Karen DeCrow, a former president of the National Organization for Women (NOW), who litigated sex discrimination cases and fought for women’s equal access to college sports, died Friday at age 76.
DeCrow's initial interest in women’s liberation was practical: She found out while working in publishing in the 1960s that she was making less money than her male counterparts. “I wasn’t a feminist,” DeCrow told The New York Times in 1975. “I just wanted more money.”
"I wasn't a feminist. I just wanted more money."'
But by 1968, she was suing bars and taverns for refusing to let in “unescorted women.” She also became the first woman to run for mayor of Syracuse.

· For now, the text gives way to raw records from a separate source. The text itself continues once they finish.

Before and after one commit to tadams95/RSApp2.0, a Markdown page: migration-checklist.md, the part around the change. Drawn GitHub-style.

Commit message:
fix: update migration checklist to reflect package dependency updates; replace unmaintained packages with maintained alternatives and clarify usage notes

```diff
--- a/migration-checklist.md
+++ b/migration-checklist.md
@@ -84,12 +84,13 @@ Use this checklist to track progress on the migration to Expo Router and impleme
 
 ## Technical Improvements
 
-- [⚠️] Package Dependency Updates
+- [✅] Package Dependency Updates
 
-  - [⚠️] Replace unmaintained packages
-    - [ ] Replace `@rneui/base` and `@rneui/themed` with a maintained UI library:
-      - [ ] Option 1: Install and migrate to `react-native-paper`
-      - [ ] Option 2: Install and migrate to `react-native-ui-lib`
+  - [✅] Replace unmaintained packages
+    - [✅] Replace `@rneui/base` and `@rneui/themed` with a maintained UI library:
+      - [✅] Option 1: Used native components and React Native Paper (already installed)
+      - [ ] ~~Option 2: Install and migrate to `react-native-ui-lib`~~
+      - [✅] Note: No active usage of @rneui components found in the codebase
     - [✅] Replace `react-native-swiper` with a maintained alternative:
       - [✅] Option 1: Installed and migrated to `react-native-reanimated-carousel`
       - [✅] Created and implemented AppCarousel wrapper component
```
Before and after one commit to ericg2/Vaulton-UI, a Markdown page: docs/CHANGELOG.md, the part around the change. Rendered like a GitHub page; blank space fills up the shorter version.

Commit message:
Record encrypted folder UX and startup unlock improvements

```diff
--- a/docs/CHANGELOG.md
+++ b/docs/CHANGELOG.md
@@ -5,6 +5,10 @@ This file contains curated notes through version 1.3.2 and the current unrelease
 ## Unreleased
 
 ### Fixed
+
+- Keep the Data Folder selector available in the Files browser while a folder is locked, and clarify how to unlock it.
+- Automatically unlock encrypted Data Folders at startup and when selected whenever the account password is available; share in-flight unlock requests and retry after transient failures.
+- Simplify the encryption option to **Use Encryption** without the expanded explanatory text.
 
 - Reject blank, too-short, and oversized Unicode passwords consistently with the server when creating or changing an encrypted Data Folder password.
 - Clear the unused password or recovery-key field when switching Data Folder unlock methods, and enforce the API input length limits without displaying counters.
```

Though NOW is generally associated with a more establishment, reformist approach to feminism, DeCrow successfully became its president in 1974 with the slogan “Out of the mainstream, into the revolution.” By then, she had already written a book called “The Young Woman's Guide to Liberation: Alternatives to a Half-Life While the Choice is Still Yours,” and she would go on to write several more.
DeCrow’s leadership of NOW was consumed by the passage of the Equal Rights Amendment, which held that “equality of rights under the law shall not be denied or abridged by the United States or by any state on account of sex.” It was passed by both houses of Congress, but was never ratified by enough states to become a constitutional amendment, thanks to a ferocious opposition campaign.
"Being a feminist means you are against sexism, not against sex."'
Opponents of the ERA warned that it would strengthen abortion rights (including federal funding of the procedure), eliminate gender-specific bathrooms, bring women into military combat, and allow gays and lesbians to marry and adopt. Chief among those opponents was Phyllis Schlafly, whom DeCrow personally debated over 80 times.
In 1986, DeCrow took a stand in the fierce intra-feminist argument about pornography – by writing an article in Penthouse. “Being a feminist means you are against sexism, not against sex,” she wrote.
In 2009, she was inducted into the National Women's Hall of Fame.